The concept of digital identity and the ways it can be applied has been discussed for many years. While this has traditionally been more of a philosophical discussion, this notion has beginning to shape over the past twelve months, making waves across markets and driving, making many in the industry wonder what has changed to prompt that shift.
In a recent episode of the Insights in Action series, Nick Maynard from Juniper Research and David Britton from Experian Decision Analytics explored the pandemic’s transformative effect on the prospects of digital identity. Over the past year, reliance on e-commerce has increased significantly increased globally, boosted by new consumer and business needs and efforts to observe social distancing and cope with the side-effects of lockdowns.

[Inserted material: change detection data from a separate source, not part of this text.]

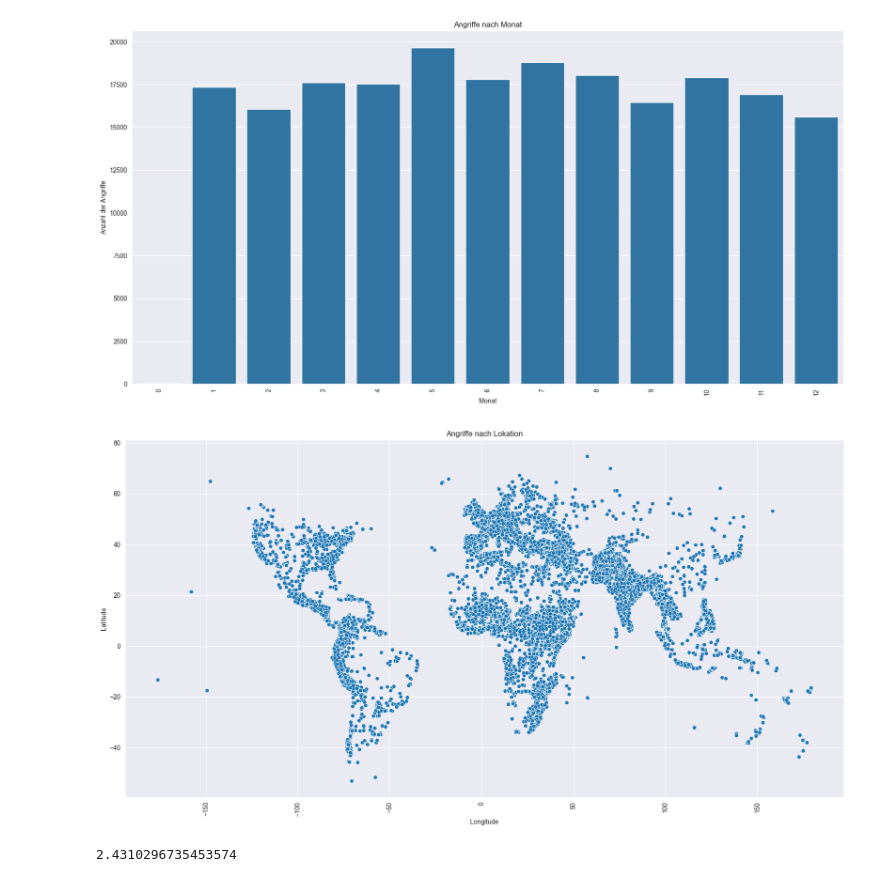
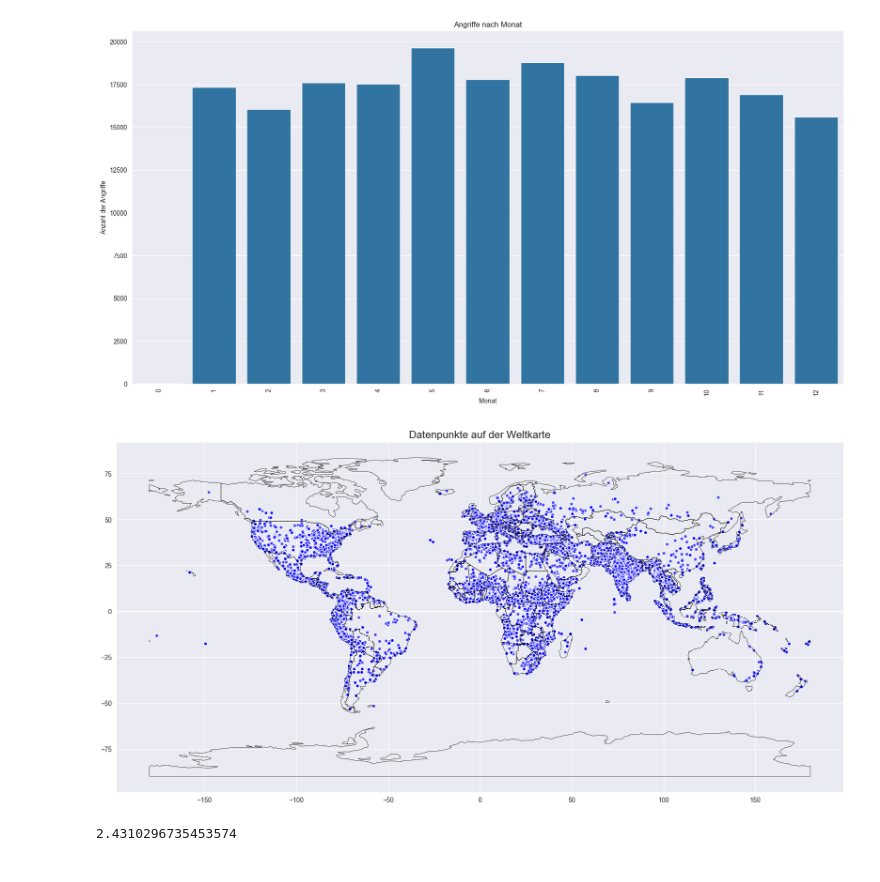
Before and after one commit to rieseflo/GTD, a Jupyter notebook: GTD.ipynb, the cells around one changed output. Cells and saved outputs as stored; diff of their text form; code cells hidden in the pictures.

Commit message:
Added map to plot, added attack_count file

```diff
--- a/GTD.ipynb
+++ b/GTD.ipynb
@@ -167,16 +172,32 @@ pltArguments={
 showPlot(pltArguments, "countplot", seabornNamedArguments = {"x": "imonth", "data": df})
 # %% [output]
 [figure]
-# %%
-# Angriffe nach Lokation (Koordinaten)
-pltArguments={
-    "title": "Angriffe nach Lokation",
-    "xlabel" : "Longitude",
-    "ylabel": "Latitude"
-}
-showPlot(pltArguments, "scatterplot", seabornNamedArguments = {"x": "longitude", "y": "latitude", "data": df})
-# %% [output]
-[figure, removed]
+# %%
+# Angriffe nach Lokation (Koordinaten)
+
+# Koordinaten in ein Point-Objekt umwandeln
+df['coordinates'] = list(zip(df.longitude, df.latitude))
+df['coordinates'] = df['coordinates'].apply(Point)
+
+# Geopandas DataFrame erstellen
+gdf = gpd.GeoDataFrame(df, geometry='coordinates')
+
+# Weltkarte laden
+world = gpd.read_file("https://naciscdn.org/naturalearth/110m/cultural/ne_110m_admin_0_countries.zip")
+
+# Plot erstellen
+fig, ax = plt.subplots(figsize=(20, 20))
+
+# Weltkarte: nur Ländergrenzen
+world.boundary.plot(ax=ax, color='black', linewidth=0.5, label='Ländergrenzen')
+
+# Punkte des GeoDataFrames
+gdf.plot(ax=ax, color='blue', edgecolor='white', markersize=25, alpha=0.7, label='Datenpunkte')
+
+ax.set_title('Datenpunkte auf der Weltkarte', fontsize=16)
+plt.show()
+# %% [output]
+[figure, added]
 # %%
 # Durchschittliche Anzahl der Todesopfer pro Angriff
 print(df['nkill'].mean())
```
Also changed, not shown: parts of 8 cells of this notebook, 1 other file.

Nick and David review Juniper Research’s Digital Identity 2020-2025 Report’s findings and explain how, since the pandemic started, people have needed to remotely use those services that they’d normally use in person. Access to banking, buying groceries, or ordering food, for example. In such a context, defined by tight restrictions imposed to curb the advance of coronavirus, being able to represent your identity and verify that you are who you say you are so you can access certain digital activities safely has become absolutely critical. Indeed, it has become the way people can participate in society now, digitally.
Defining digital identity in the covid era
But, how to define digital identity these days? Against an ever-changing environment, identity must now be more than just traditional personally identifiable data like a name or an address. It must incorporate other components such as device identifiers, device intelligence, network information, the way you hold your phone, or even the speed you type at.
All in all, digital identity is about emulating what we have all done naturally in the physical world for so long; that’s it bringing together a series of distinctive attributes that make each individual unique.
In terms of how the industry is looking at this evolving concept of digital identity, Nick and David point out that a growing number of regulators are engaged with the concept of digital identity, addressing the need for modern, adaptative frameworks, guardrails, and protocols. Identity industry players have realized that identity works best when there’s a network. Identity networks or systems bring together all those different stakeholders who hold identity details and have the ability to verify or use those identity details to provide greater benefit for consumers.